• **Data in this exercise**
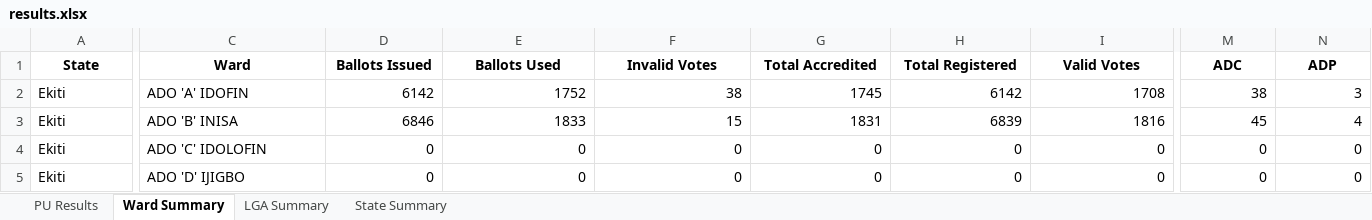
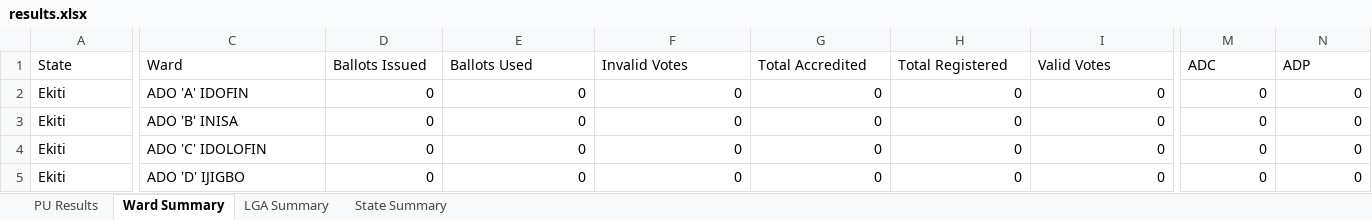
Before and after one commit to africadatawarehouse-netizen/inec-state-pull, an Excel workbook: output/Ekiti/results.xlsx, sheet Ward Summary, drawn as a sheet; only a part is shown, gaps mark what is left out; values as stored, in another font and other column widths than the file's, no borders; the diff covers the shown part only; the diff names each change by its address in the sheet, - before the commit and + after, or states it on an @@ line.

```diff
--- a/output/Ekiti/results.xlsx (sheet Ward Summary)
+++ b/output/Ekiti/results.xlsx (sheet Ward Summary)
@@ A1:N1 bold: on → off, alignment: center → left @@
-D2 (Ballots Issued): 6142
+D2 (Ballots Issued): 0
-E2 (Ballots Used): 1752
+E2 (Ballots Used): 0
-F2 (Invalid Votes): 38
+F2 (Invalid Votes): 0
-G2 (Total Accredited): 1745
+G2 (Total Accredited): 0
-H2 (Total Registered): 6142
+H2 (Total Registered): 0
-I2 (Valid Votes): 1708
+I2 (Valid Votes): 0
-M2 (ADC): 38
+M2 (ADC): 0
-N2 (ADP): 3
+N2 (ADP): 0
-D3 (Ballots Issued): 6846
+D3 (Ballots Issued): 0
-E3 (Ballots Used): 1833
+E3 (Ballots Used): 0
-F3 (Invalid Votes): 15
+F3 (Invalid Votes): 0
-G3 (Total Accredited): 1831
+G3 (Total Accredited): 0
-H3 (Total Registered): 6839
+H3 (Total Registered): 0
-I3 (Valid Votes): 1816
+I3 (Valid Votes): 0
-M3 (ADC): 45
+M3 (ADC): 0
-N3 (ADP): 4
+N3 (ADP): 0
```
Also changed, not shown: 11 edited cells and cell formats elsewhere in this sheet, sheet PU Results, sheet State Summary, sheet LGA Summary, output/Enugu/results.xlsx, output/Kano/results.xlsx, 29 other files.
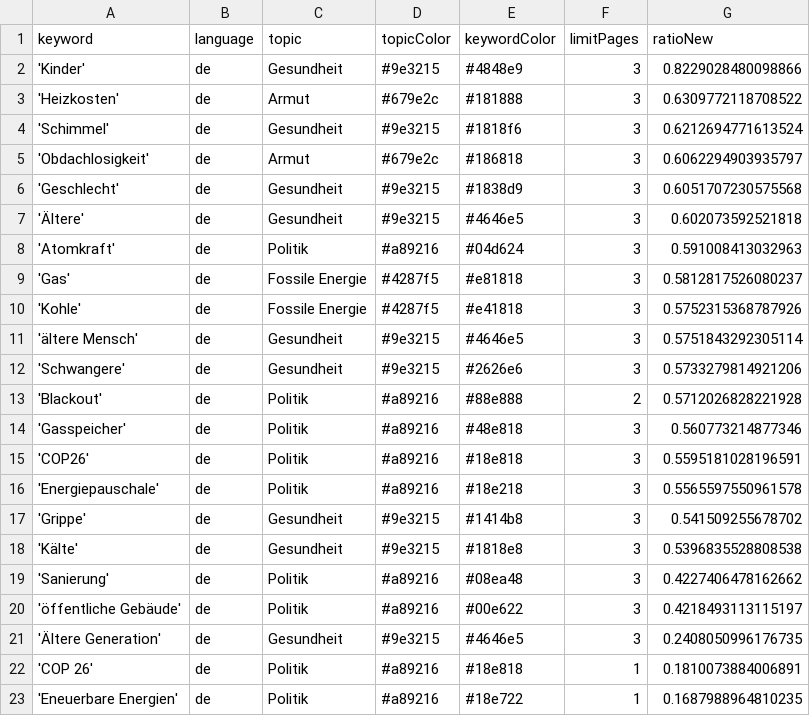
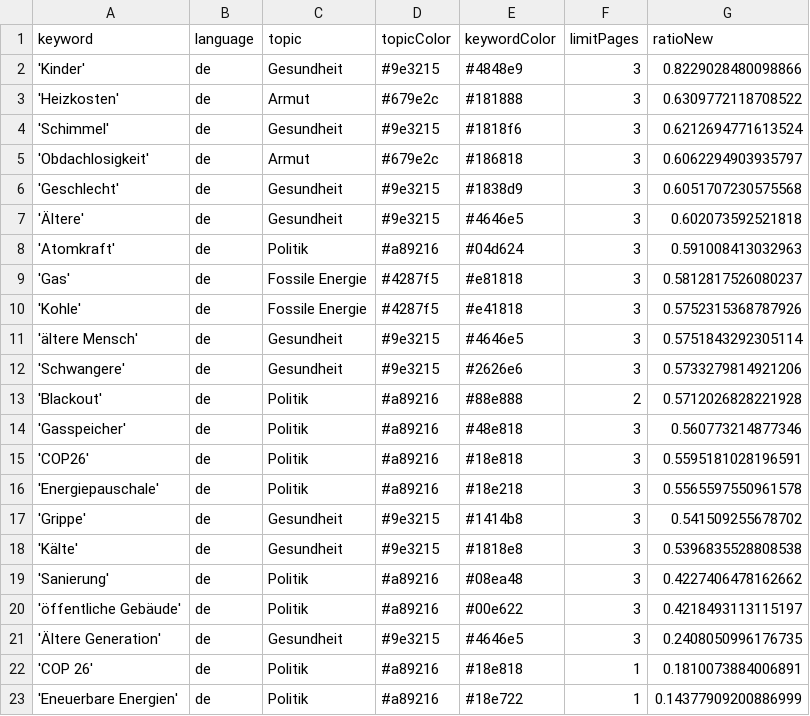
Before and after one commit to tlais147-physgeo01/winterIsComing2, a CSV file: keywords.csv, drawn as a sheet.

Commit message:
Commit from GitHub Actions (harvest:0.0)

```diff
--- a/keywords.csv
+++ b/keywords.csv
@@ -22,2 +22,2 @@ keyword,language,topic,topicColor,keywordColor,limitPages,ratioNew
 'COP 26',de,Politik,#a89216,#18e818,1,0.1810073884006891
-'Eneuerbare Energien',de,Politik,#a89216,#18e722,1,0.1687988964810235
+'Eneuerbare Energien',de,Politik,#a89216,#18e722,1,0.14377909200886999
```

• **Brief**
Check the data for the word "Energien" and pull out the lines that have it.

• **Task solution**
-'Eneuerbare Energien',de,Politik,#a89216,#18e722,1,0.1687988964810235
+'Eneuerbare Energien',de,Politik,#a89216,#18e722,1,0.14377909200886999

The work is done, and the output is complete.